As I waked back home after work the other day, a term that I humorously used to describe my default facial expression came to me: Resting [word that starts with “B” and rhymes with “witch”] Face (RBF). Some also fondly call it, “murder face”. It’s when your resting facial expression (in which you’re just not moving any of your facial muscles) makes you look like you’re mad at everyone, or ready to kick someone in the face.
I would like to think that my resting [murder] face has served me well during the daily commute. I often have a sea of people split open for me when I’m walking counter-flow to a crowd (that, or I just walk relatively fast, and people might think I’ll barrel into them if they didn’t get out of the way), and I have had people not enter the MRT when I was the first person they saw when the doors slid open (granted, the train was super packed, so I guess that is a major factor.)
A regrettable reality, however, is that I have had people back in high school and college hesitate to approach me because I looked mataray (a combination of mean and snobbish), which resulted in significant delays of forming friendships. It also does not help that in common Filipino culture, being able to communicate your ideas in different languages make you… other.
It didn’t help that my current manager, in an informal/off-work exchange, remarked that I have a “strong aura” combined with my “strong features”. For the former, I can’t really speak for it, but for the latter, it’s probably because I have practiced getting my brows on fleek.
But I wanted to somehow reclaim “RBF” for myself. As I walked, I was listening to Alive on repeat — the first Christian song I enjoyed and memorized.

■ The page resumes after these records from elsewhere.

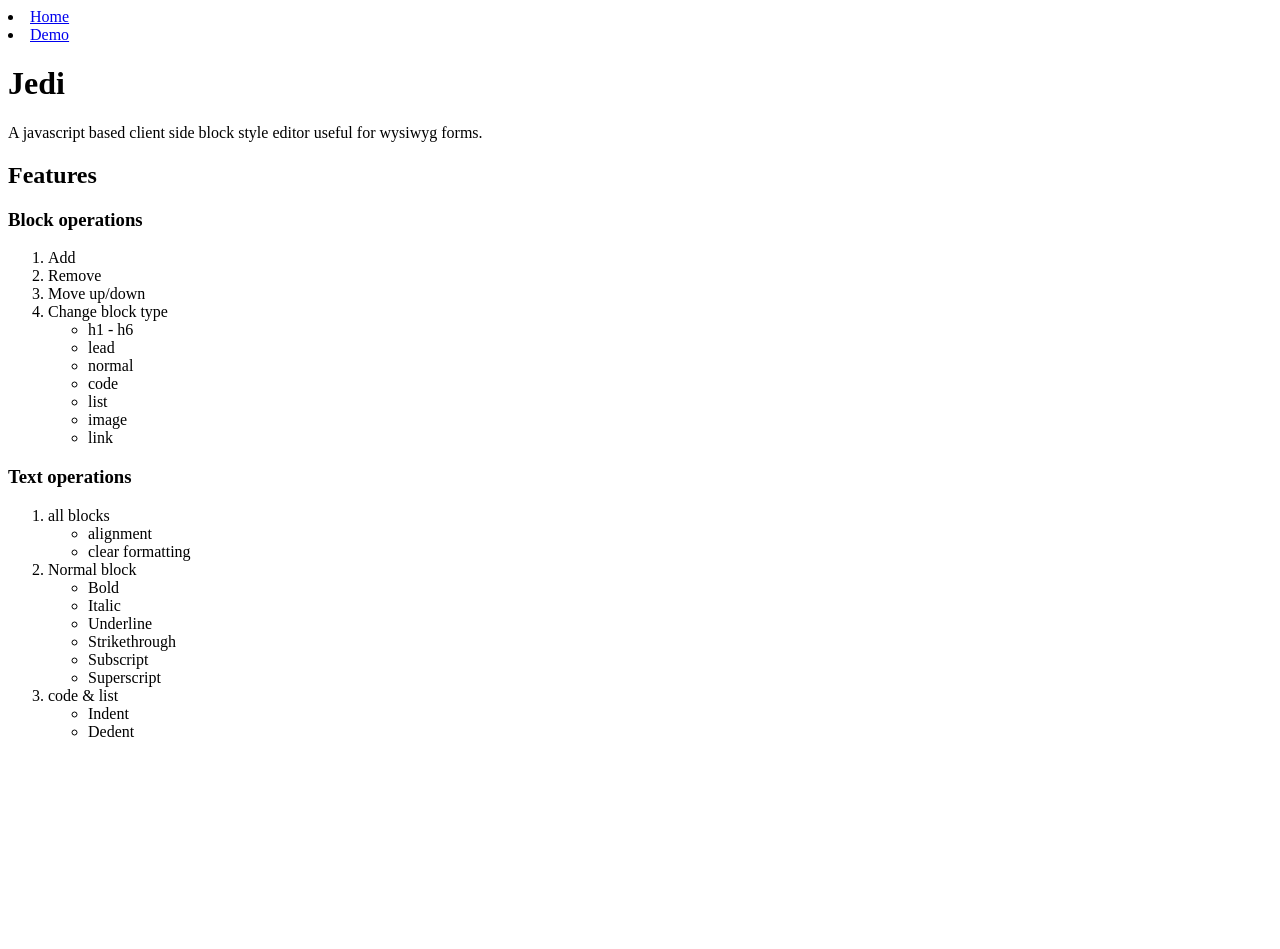
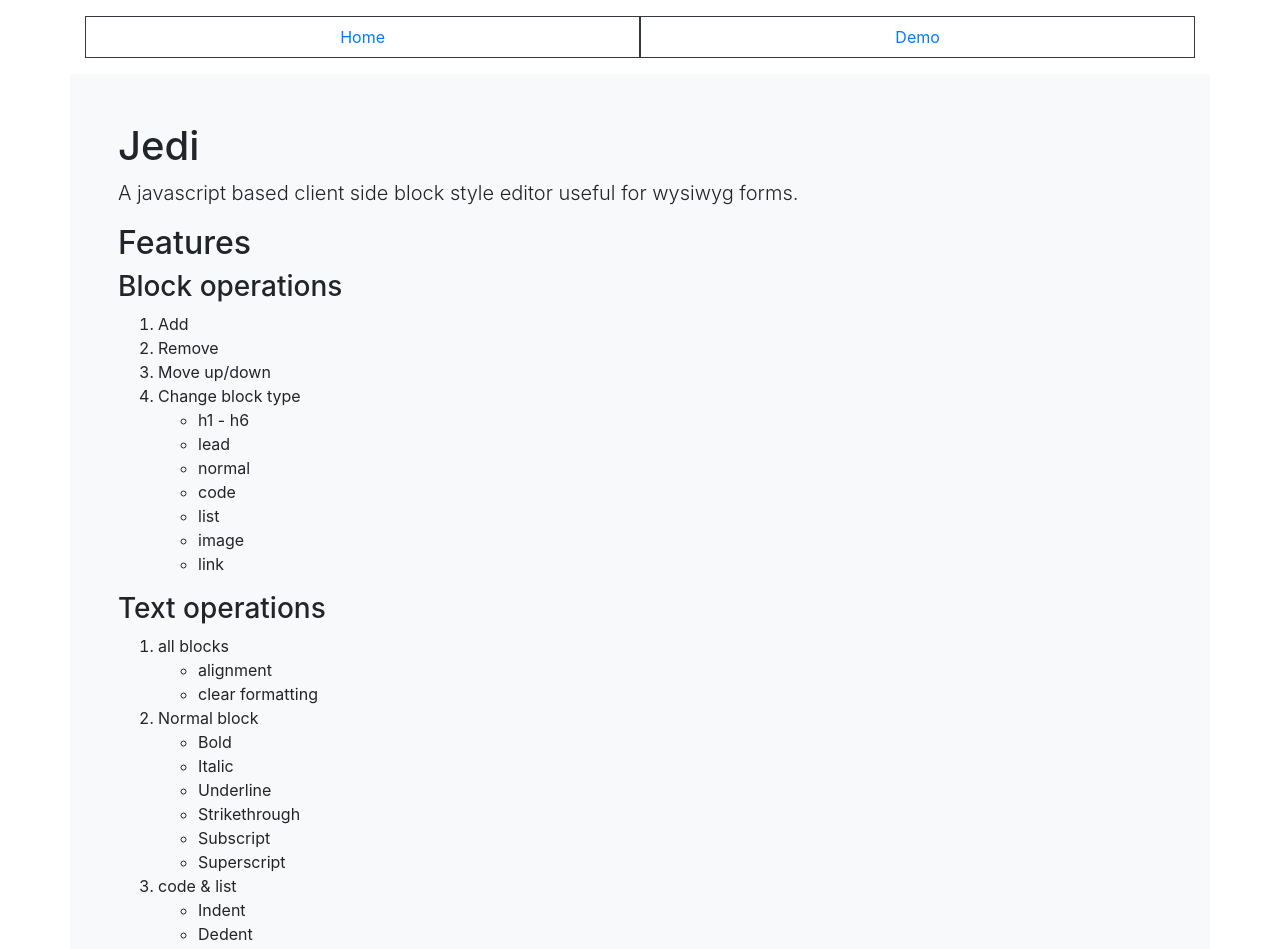
Before and after one commit to icyi2i/jedi-minimal, a plain HTML site: page index.html in a window 1280 px wide. Before the commit the page ends 800 px from the top, so only its background shows below. Drawn offline with Linux system fonts and the light colour scheme; the site is published under a folder, as on GitHub Pages, so addresses that start at the root find nothing.

Commit message:
Update index.html
Edit index for Github pages

```diff
--- a/index.html
+++ b/index.html
@@ -6,8 +6,8 @@
     <meta name="viewport" content="width=device-width, initial-scale=1, shrink-to-fit=no">
 
     <!-- CSS links -->
-    <link rel="stylesheet" href="/static/css/bootstrap.min.css">
-    <link rel="stylesheet" href="/static/css/jedi.css">
+    <link rel="stylesheet" href="./static/css/bootstrap.min.css">
+    <link rel="stylesheet" href="./static/css/jedi.css">
 
     <title>Jedi</title>
   </head>
@@ -15,10 +15,10 @@
     <header id="header" class="container">
       <nav class="nav nav-fill py-3">
         <li class="nav-item border border-dark">
-            <a class="nav-link" href="/">Home</a>
+            <a class="nav-link" href="">Home</a>
         </li>
         <li class="nav-item border border-dark">
-            <a class="nav-link" href="/demo">Demo</a>
+            <a class="nav-link" href="demo">Demo</a>
         </li>
       </nav>
     </header>
@@ -77,9 +77,9 @@
     </footer>
 
     <!-- Common JavaScript -->
-    <script src="/static/js/jquery.min.js" type="text/javascript"></script>
-    <script src="/static/js/popper.min.js" type="text/javascript"></script>
-    <script src="/static/js/bootstrap.min.js" type="text/javascript"></script>
+    <script src="./static/js/jquery.min.js" type="text/javascript"></script>
+    <script src="./static/js/popper.min.js" type="text/javascript"></script>
+    <script src="./static/js/bootstrap.min.js" type="text/javascript"></script>
     <!-- <script src="/static/js/jedi.js" type="text/javascript"></script> -->
 
   </body>
```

I mulled over its lyrics:
I was lost with a broken heart
You picked me up, now I’m set apart
From the ash I am born again
Forever safe in the Saviour’s hands
Then Galatians 2:20 (NKJV) came to me —
I have been crucified with Christ; it is no longer I who live, but Christ lives in me; and the life which I now live in the flesh I live by faith in the Son of God, who loved me and gave Himself for me.
I know that the term RBF is said out of humor, but I really do not want to be defined by that. My resting face may be intimidating, but the label presupposes that I am a very unpleasant person to deal with. That is not right, and that is not true.
I therefore decided to replace the words that signified R.B.F., declaring them as truths to myself:
But “free” is already part of being redeemed, so I took a few more days of walking, singing, and going through devotionals that I settled on this phrase:
I do not have a R.B.F., but I am a R.B.F.: a Redeemed and Beautiful Fighter.
I know that God is my shelter, but He is also my fortress — and being in a fortress implies that there is a fight going on out there. With Him by my side, I am ready to face this new year in my life and many more, and all of the challenges they may bring.
Happy 33 to me :D!